The benefits of using cloud storage is that your data is physically separate from your location. Various cloud services allow you to store large amounts of data for free or at a more affordable cost and allows for automated backups to ensure that you have the latest version of your data saved. Although using the cloud to backup is one of the recommendations, this should not be used as your only method.
In the event of a ransomware attack, the risk might be that your original files are ‘ransomwared’ and the cloud storage service you are using (such as OneDrive, Dropbox, SharePoint, etc.) may automatically synchronise those infected files, resulting in you losing your backup data as well. Therefore, ensure that you have multiple versions of backed up data.
3. Encrypted USB Devices
Using USB devices to store and back up data can be a convenient method, especially when transferring data between devices.

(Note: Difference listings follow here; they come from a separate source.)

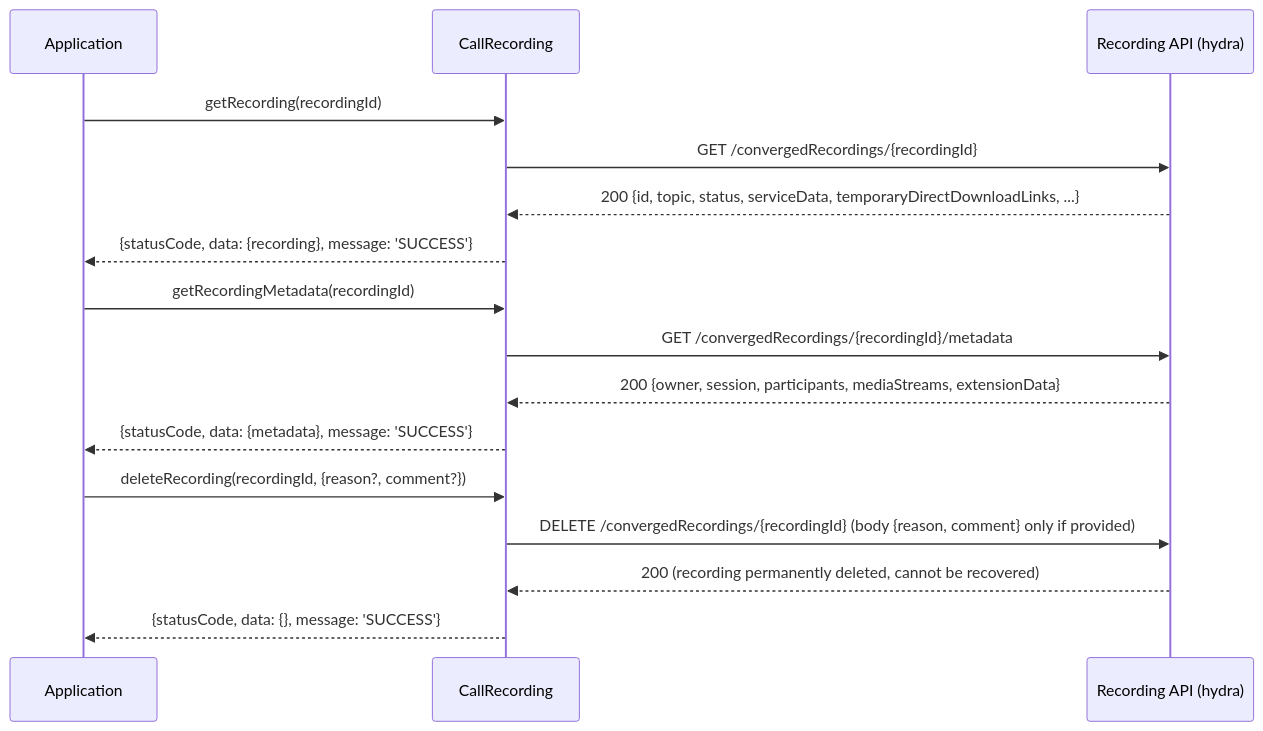
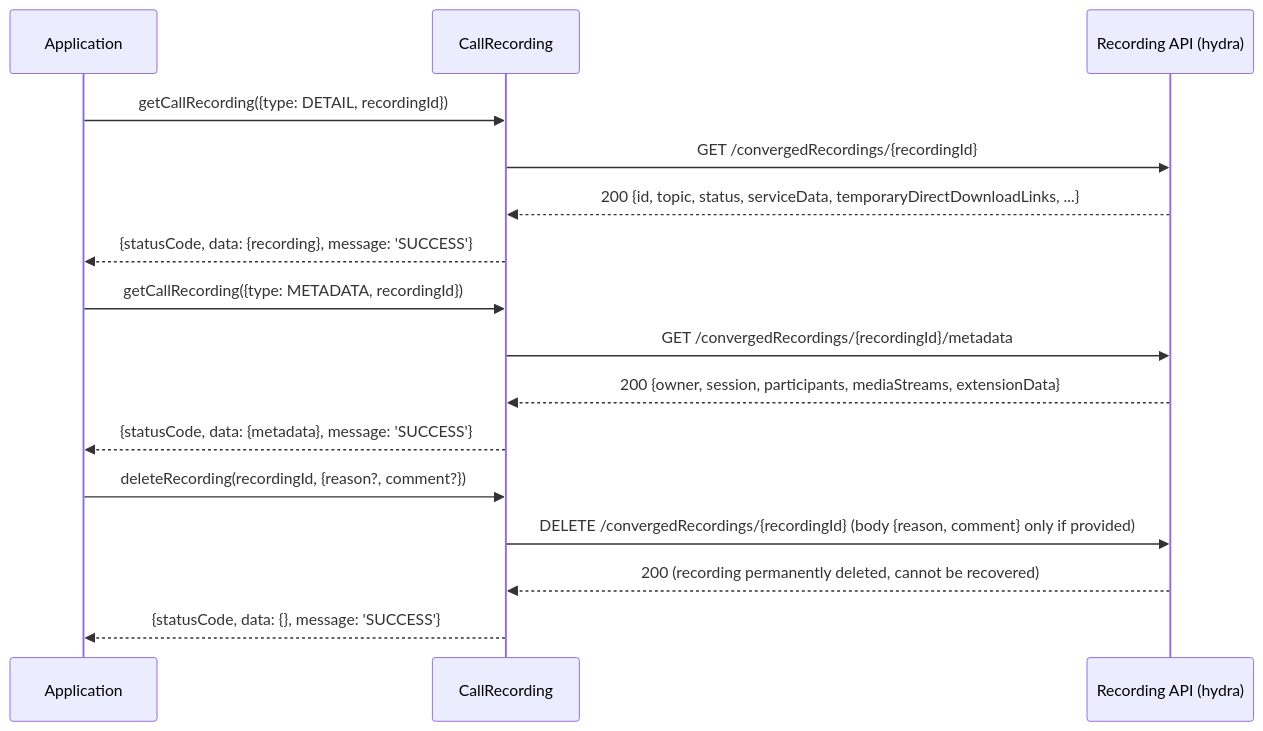
Before and after one commit to webex/webex-js-sdk: the fourth of 6 diagrams in packages/calling/src/CallRecording/ai-docs/ARCHITECTURE.md, drawn with Mermaid. The commit also changed other lines of this file and 13 other files, not shown here.

Commit message:
feat(calling): consolidate recording reads into getCallRecording and add remote-party of the user

````diff
--- a/packages/calling/src/CallRecording/ai-docs/ARCHITECTURE.md
+++ b/packages/calling/src/CallRecording/ai-docs/ARCHITECTURE.md
@@ -151,21 +151,21 @@
 ```mermaid
 sequenceDiagram
     participant App as Application
     participant CR as CallRecording
     participant WxApp as Recording API (hydra)
 
-    App->>CR: getRecording(recordingId)
+    App->>CR: getCallRecording({type: DETAIL, recordingId})
     CR->>WxApp: GET /convergedRecordings/{recordingId}
     WxApp-->>CR: 200 {id, topic, status, serviceData, temporaryDirectDownloadLinks, ...}
     CR-->>App: {statusCode, data: {recording}, message: 'SUCCESS'}
 
-    App->>CR: getRecordingMetadata(recordingId)
+    App->>CR: getCallRecording({type: METADATA, recordingId})
     CR->>WxApp: GET /convergedRecordings/{recordingId}/metadata
     WxApp-->>CR: 200 {owner, session, participants, mediaStreams, extensionData}
     CR-->>App: {statusCode, data: {metadata}, message: 'SUCCESS'}
 
     App->>CR: deleteRecording(recordingId, {reason?, comment?})
     CR->>WxApp: DELETE /convergedRecordings/{recordingId} (body {reason, comment} only if provided)
     WxApp-->>CR: 200 (recording permanently deleted, cannot be recovered)
     CR-->>App: {statusCode, data: {}, message: 'SUCCESS'}
 ```
````
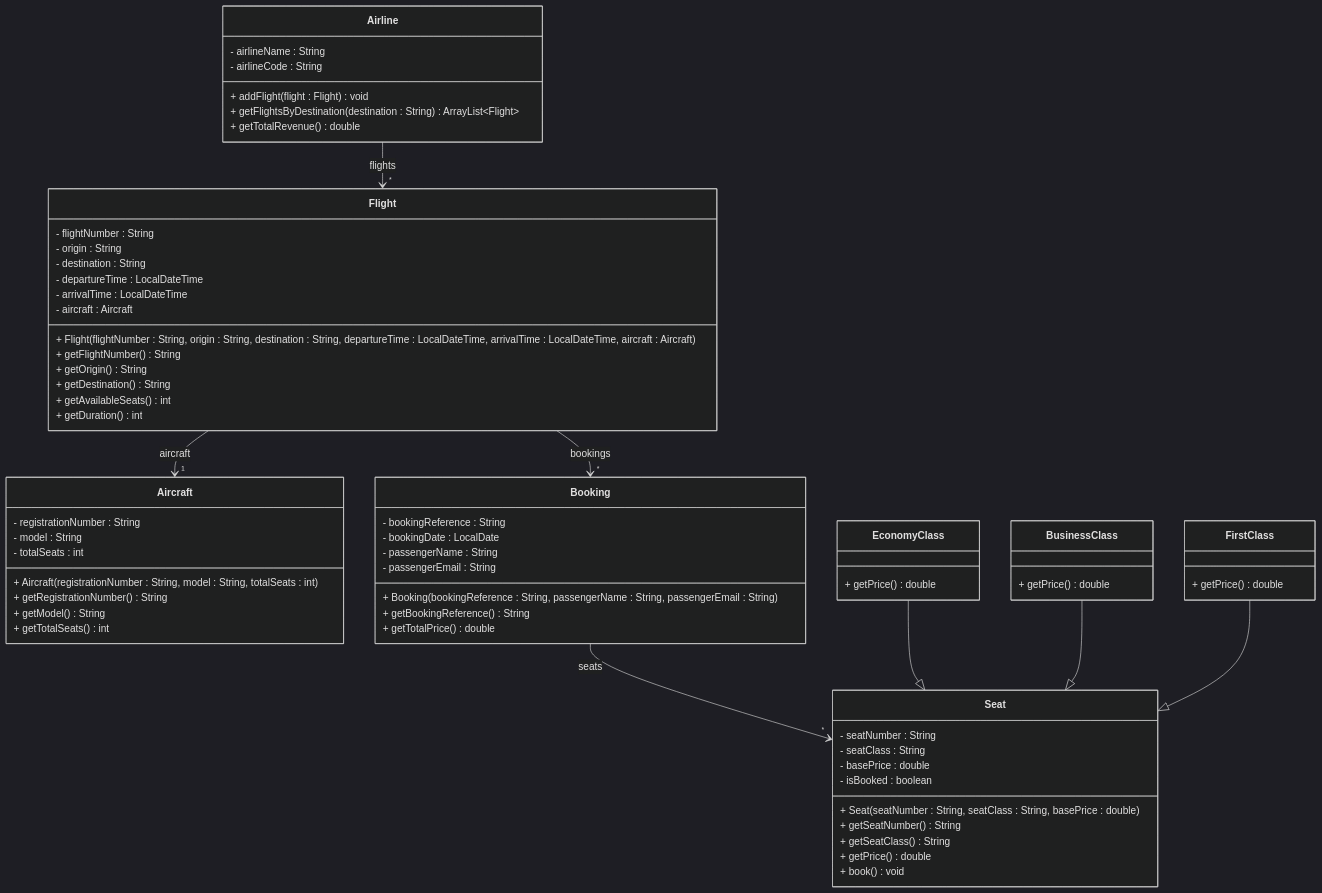
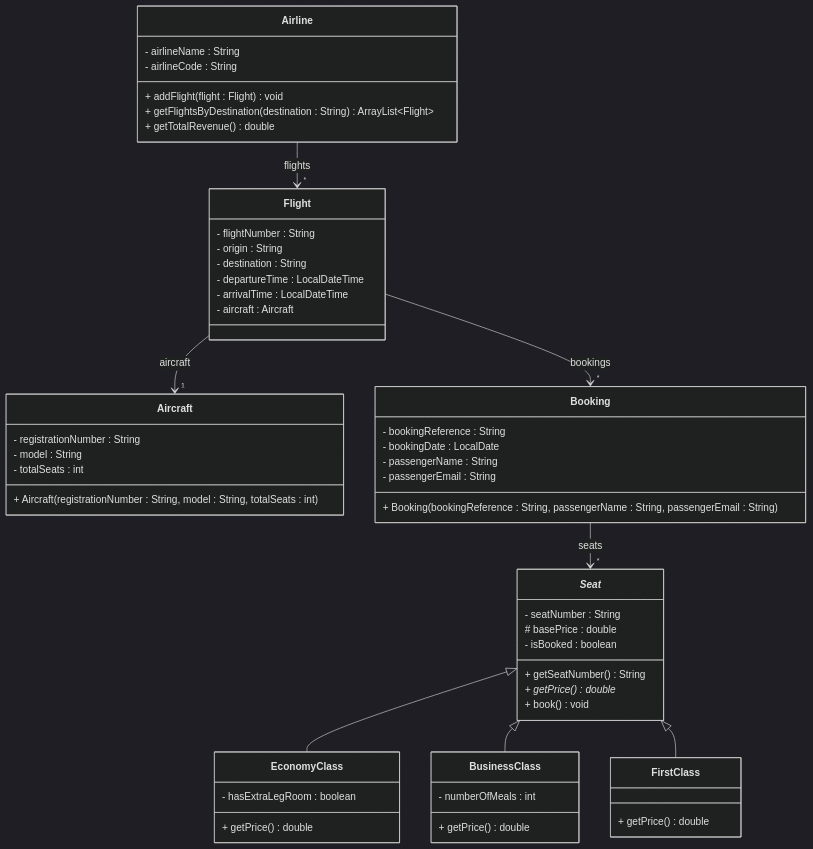
Before and after one commit to TroelsMortensen/Codelabs2: the diagram in Articles/Session 24 - Exam/016 Exercise 15 - Flight Booking.md, drawn with Mermaid (dark theme). The commit also changed other lines of this file, not shown here.

````diff
--- a/Articles/Session 24 - Exam/016 Exercise 15 - Flight Booking.md
+++ b/Articles/Session 24 - Exam/016 Exercise 15 - Flight Booking.md
@@ -5,77 +5,65 @@
 ```mermaid
 classDiagram
     class Airline {
         - airlineName : String
         - airlineCode : String
         + addFlight(flight : Flight) void
         + getFlightsByDestination(destination : String) ArrayList~Flight~
         + getTotalRevenue() double
     }
     
     class Flight {
         - flightNumber : String
         - origin : String
         - destination : String
         - departureTime : LocalDateTime
         - arrivalTime : LocalDateTime
         - aircraft : Aircraft
-        + Flight(flightNumber : String, origin : String, destination : String, departureTime : LocalDateTime, arrivalTime : LocalDateTime, aircraft : Aircraft)
-        + getFlightNumber() String
-        + getOrigin() String
-        + getDestination() String
-        + getAvailableSeats() int
-        + getDuration() int
     }
     
     class Aircraft {
         - registrationNumber : String
         - model : String
         - totalSeats : int
         + Aircraft(registrationNumber : String, model : String, totalSeats : int)
-        + getRegistrationNumber() String
-        + getModel() String
-        + getTotalSeats() int
     }
     
     class Booking {
         - bookingReference : String
         - bookingDate : LocalDate
         - passengerName : String
         - passengerEmail : String
         + Booking(bookingReference : String, passengerName : String, passengerEmail : String)
-        + getBookingReference() String
-        + getTotalPrice() double
     }
     
-    class Seat {
+    class _Seat_ {
         - seatNumber : String
-        - seatClass : String
-        - basePrice : double
+        # basePrice : double
         - isBooked : boolean
-        + Seat(seatNumber : String, seatClass : String, basePrice : double)
         + getSeatNumber() String
-        + getSeatClass() String
-        + getPrice() double
+        + getPrice()* double
         + book() void
     }
     
     class EconomyClass {
+        - hasExtraLegRoom : boolean
         + getPrice() double
     }
     
     class BusinessClass {
+        - numberOfMeals : int
         + getPrice() double
     }
     
     class FirstClass {
         + getPrice() double
     }
     
     Airline --> "*" Flight : flights
     Flight --> "1" Aircraft : aircraft
     Flight --> "*" Booking : bookings
-    Booking --> "*" Seat : seats
-    EconomyClass --|> Seat
-    BusinessClass --|> Seat
-    FirstClass --|> Seat
+    Booking --> "*" _Seat_ : seats
+    _Seat_ <|-- EconomyClass
+    _Seat_ <|-- BusinessClass
+    _Seat_ <|-- FirstClass
 ```
````
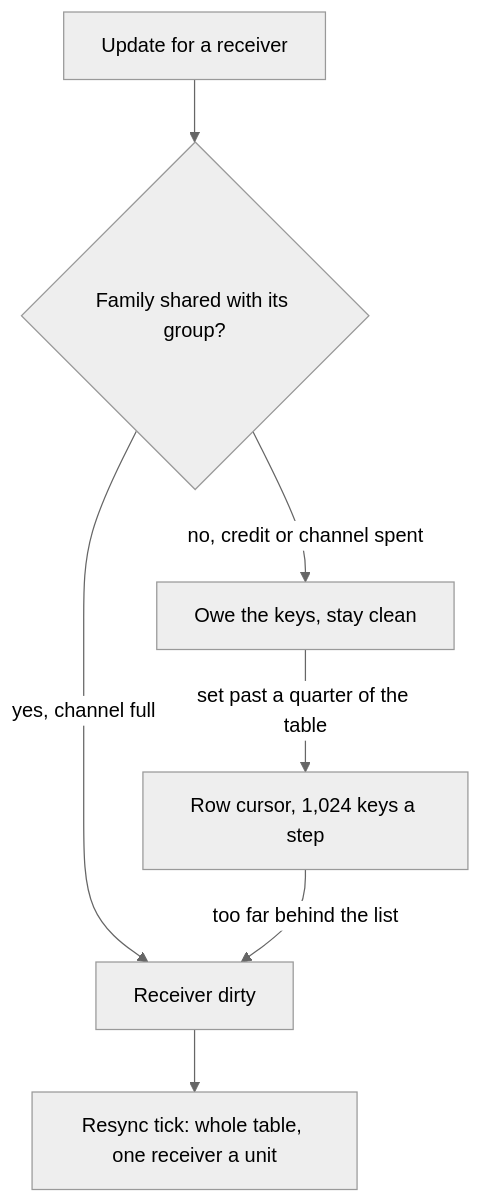
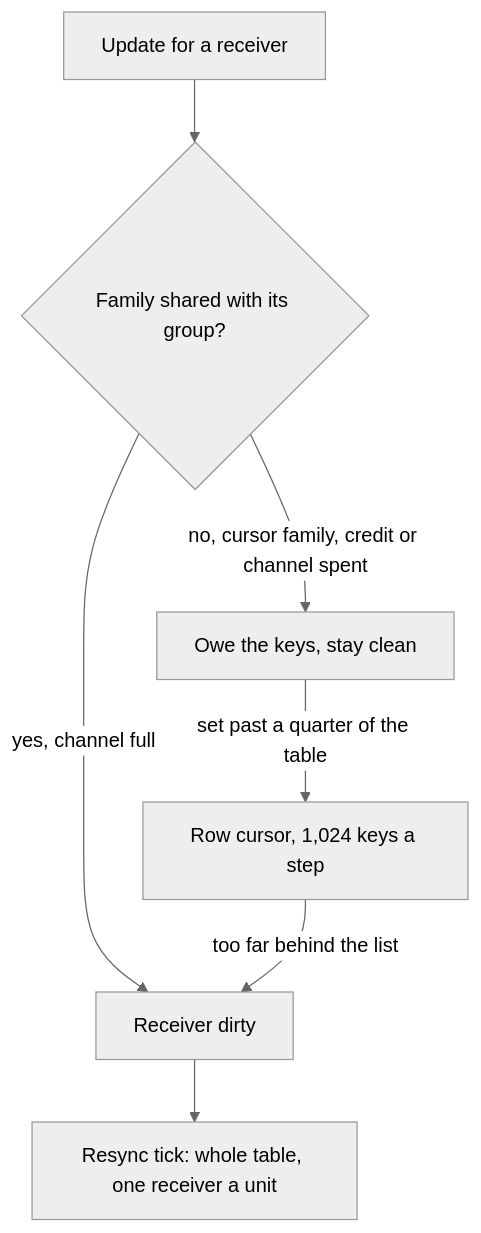
The fourth of 5 diagrams in docs/reference/rib-lifecycle.md (lance0/rustbgpd), drawn with Mermaid (neutral theme) before and after one commit. The commit also changed other lines of this file and 1 other file, not shown here.

````diff
--- a/docs/reference/rib-lifecycle.md
+++ b/docs/reference/rib-lifecycle.md
@@ -475,9 +484,9 @@
 ```mermaid
 flowchart TD
     A["Update for a receiver"] --> B{"Family shared with its group?"}
     B -->|"yes, channel full"| D["Receiver dirty"]
-    B -->|"no, credit or channel spent"| F["Owe the keys, stay clean"]
+    B -->|"no, cursor family, credit or channel spent"| F["Owe the keys, stay clean"]
     F -->|"set past a quarter of the table"| G["Row cursor, 1,024 keys a step"]
     G -->|"too far behind the list"| D
     D --> H["Resync tick: whole table, one receiver a unit"]
 ```
````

Similar to hard drives, there are encrypted USB devices available that you can purchase for added security, especially when you need to store sensitive data and need to keep it separate to your network system.
However, unlike other backup methods, it has a limited capacity to the amount of data it can store. Therefore, it might only be useful to hold a few important documents on it. Additionally, USB devices should be stored safely, as they can be easily misplaced or stolen.
If you are a Mac user, the Time Machine Backup is a helpful tool that allows you to set up automatic backups of Mac operating systems. Find out more information on Time Machine backup here: https://support.apple.com/en-us/HT201250
For Windows users, Windows 10 allows you to backup and restore your data using File History. For more information follow the link: https://support.microsoft.com/en-us/help/4027408/windows-10-backup-and-restore
It is important to have procedures in place to prevent your backup from being corrupted or accessed during a cyber attack. Please visit the National Cyber Security Centre (NCSC) for more information on how to protect backups stored in the public cloud: https://www.ncsc.gov.uk/blog-post/offline-backups-in-an-online-world
Type of Backups
1. Full Backup
A full backup is exactly as it sounds - it is a complete backup operation that makes copies of all of your data to another device or location. This should be done on a regular basis to ensure you have a comprehensive backup of your data stored separately from your device or network system.
2. Incremental Backup
An incremental backup is a process where only data that has been changed since the last back up is copied.
This method uses modified time stamps on files and compares it to the time stamp of the last back up. However, if the data has not been changed, then an incremental backup will not back up these files.
3. Differential Backup
Differential backup is similar to an incremental backup, but a slight difference is that it will only back up files that have been changed from the last full back up.